“They really loaded up to stop the run, they really did a good job. They showed us a bunch of looks that they had not shown. Talking to some of the guys after the game, they showed some looks that they didn’t show in the preseason. I thought our guys handled them OK, but it was a little bit different. The one sack we had late in the third quarter where Russ got sacked, they brought like a double-corner cat. It was a really good blitz; it was a better call than what I had on at the time. We just didn’t execute it very well, so that’s the fun challenge. We talked about that last week, we didn’t know, we weren’t sure exactly what we were going to get. It’s no excuse, we need to play better, and I think our guys understand that, and we’ll do that this week.’’

Tyler Lockett has to get used to more attention

Lockett had just two targets in the game, and none before the third quarter, in what was his first game considered as the team’s No. 1 receiver in the wake of the retirement of Doug Baldwin.

Lockett said later he got double-teamed more than any time since his college days.

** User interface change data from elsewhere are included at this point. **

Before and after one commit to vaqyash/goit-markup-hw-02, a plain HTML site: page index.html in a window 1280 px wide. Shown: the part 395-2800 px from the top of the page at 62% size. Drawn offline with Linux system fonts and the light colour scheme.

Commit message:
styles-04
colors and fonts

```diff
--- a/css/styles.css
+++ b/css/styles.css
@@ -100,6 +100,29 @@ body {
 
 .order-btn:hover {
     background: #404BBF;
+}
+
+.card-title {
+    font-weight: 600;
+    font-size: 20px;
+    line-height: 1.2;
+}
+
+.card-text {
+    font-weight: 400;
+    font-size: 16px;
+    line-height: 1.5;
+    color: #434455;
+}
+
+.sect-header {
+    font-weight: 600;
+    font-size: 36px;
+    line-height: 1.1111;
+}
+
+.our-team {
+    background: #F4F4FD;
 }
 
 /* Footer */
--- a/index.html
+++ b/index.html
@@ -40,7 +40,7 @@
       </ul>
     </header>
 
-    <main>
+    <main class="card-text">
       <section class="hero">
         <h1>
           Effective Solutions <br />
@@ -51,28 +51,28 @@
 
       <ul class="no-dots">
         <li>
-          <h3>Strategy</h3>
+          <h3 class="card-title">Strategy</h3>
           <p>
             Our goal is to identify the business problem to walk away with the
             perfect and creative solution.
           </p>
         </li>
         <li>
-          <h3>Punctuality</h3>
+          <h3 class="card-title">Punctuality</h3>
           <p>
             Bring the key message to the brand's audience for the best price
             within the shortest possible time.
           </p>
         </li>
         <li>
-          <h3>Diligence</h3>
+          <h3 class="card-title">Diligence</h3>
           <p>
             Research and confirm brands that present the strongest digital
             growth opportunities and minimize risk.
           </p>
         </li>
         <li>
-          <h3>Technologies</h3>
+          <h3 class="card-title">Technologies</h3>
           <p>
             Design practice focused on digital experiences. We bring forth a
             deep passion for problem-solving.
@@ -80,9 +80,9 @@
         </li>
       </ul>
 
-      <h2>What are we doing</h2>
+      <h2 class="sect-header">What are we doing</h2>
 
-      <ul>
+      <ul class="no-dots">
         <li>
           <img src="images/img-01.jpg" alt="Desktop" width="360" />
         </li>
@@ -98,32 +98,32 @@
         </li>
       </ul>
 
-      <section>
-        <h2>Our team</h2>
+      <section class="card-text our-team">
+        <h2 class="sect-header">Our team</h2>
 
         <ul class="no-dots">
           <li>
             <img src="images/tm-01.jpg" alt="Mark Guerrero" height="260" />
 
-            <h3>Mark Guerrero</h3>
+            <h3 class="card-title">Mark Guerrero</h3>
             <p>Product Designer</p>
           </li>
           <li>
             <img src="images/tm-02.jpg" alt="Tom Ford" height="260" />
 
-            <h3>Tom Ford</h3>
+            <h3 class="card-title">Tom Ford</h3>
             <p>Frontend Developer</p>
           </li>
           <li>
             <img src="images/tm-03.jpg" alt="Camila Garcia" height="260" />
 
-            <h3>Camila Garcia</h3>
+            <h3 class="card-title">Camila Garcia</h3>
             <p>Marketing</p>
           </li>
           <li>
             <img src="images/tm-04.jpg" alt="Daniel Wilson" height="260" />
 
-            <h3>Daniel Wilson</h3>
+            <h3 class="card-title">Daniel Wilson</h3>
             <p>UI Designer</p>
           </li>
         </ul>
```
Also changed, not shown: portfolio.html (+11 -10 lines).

Schottenheimer explained that often the double-teams were more of a safety shading his way to Lockett’s side. Regardless, Schottenheimer said Lockett is going to have to get used to more attention with Baldwin gone.

Said Schottenheimer: “I think people know he’s (Lockett) a really good football player. The more DK makes plays, that certainly helps. We’ve got lots of guys that can make plays, but he should get used to seeing more attention, I think. Again, he’s the type of guy that he can work even when he’s getting double-teamed. He’s got the awareness that we’ve talked here. He’s got the awareness to get open because he’s so smart and so instinctive. I don’t think that the great players, even a double-team can get always keep them from getting the ball.”

Schottenheimer says on third-and-long, he’ll live to fight another day

One of Seattle’s big issues Sunday was suffering losses on first and second downs that resulted in third-and long.

Seattle had five third-and-16s on 12 possessions.

And if Seahawks fans grew frustrated that at times the Seahawks were conservative in those situations — they ran on two of them and threw short passes on two others (though one was the run-out-the-clock drive at the end of the game) — Schottenheimer said that’s partially by design.

I think that’s one thing that we looked at as a staff this week, maybe some other calls or things that can help us. Again, when we looked at the third-down numbers, we came at it really frustrated, you know? Really, when you look at it, I think we were four of seven on third-and-nine or less. We had five that were third-and-16-plus. I mean, shoot, I was over there booing. What are we doing? Again, we own it and that’s not the position you want to put yourself in. Is it difficult? Sure. Of course, as the play-caller, you have the responsibility to understand how the game is playing. It was back and forth. It’s a third-and-25? Yeah, I’m going to hand it off. I’m not going to apologize about that or hand it off and let Michael Dickson hit a boom punt. Maybe if the game is going a little different, maybe you try and take different shots and things like that. That’s my job as a coordinator to kind of, again, feel what’s going on, how the game is playing out. I told the guys, there’s not a lot of great calls on third-and-22. It’s funny. You get on the headset and you start asking for suggestions “and it’s like you’re on an island by yourself — no one says a word.”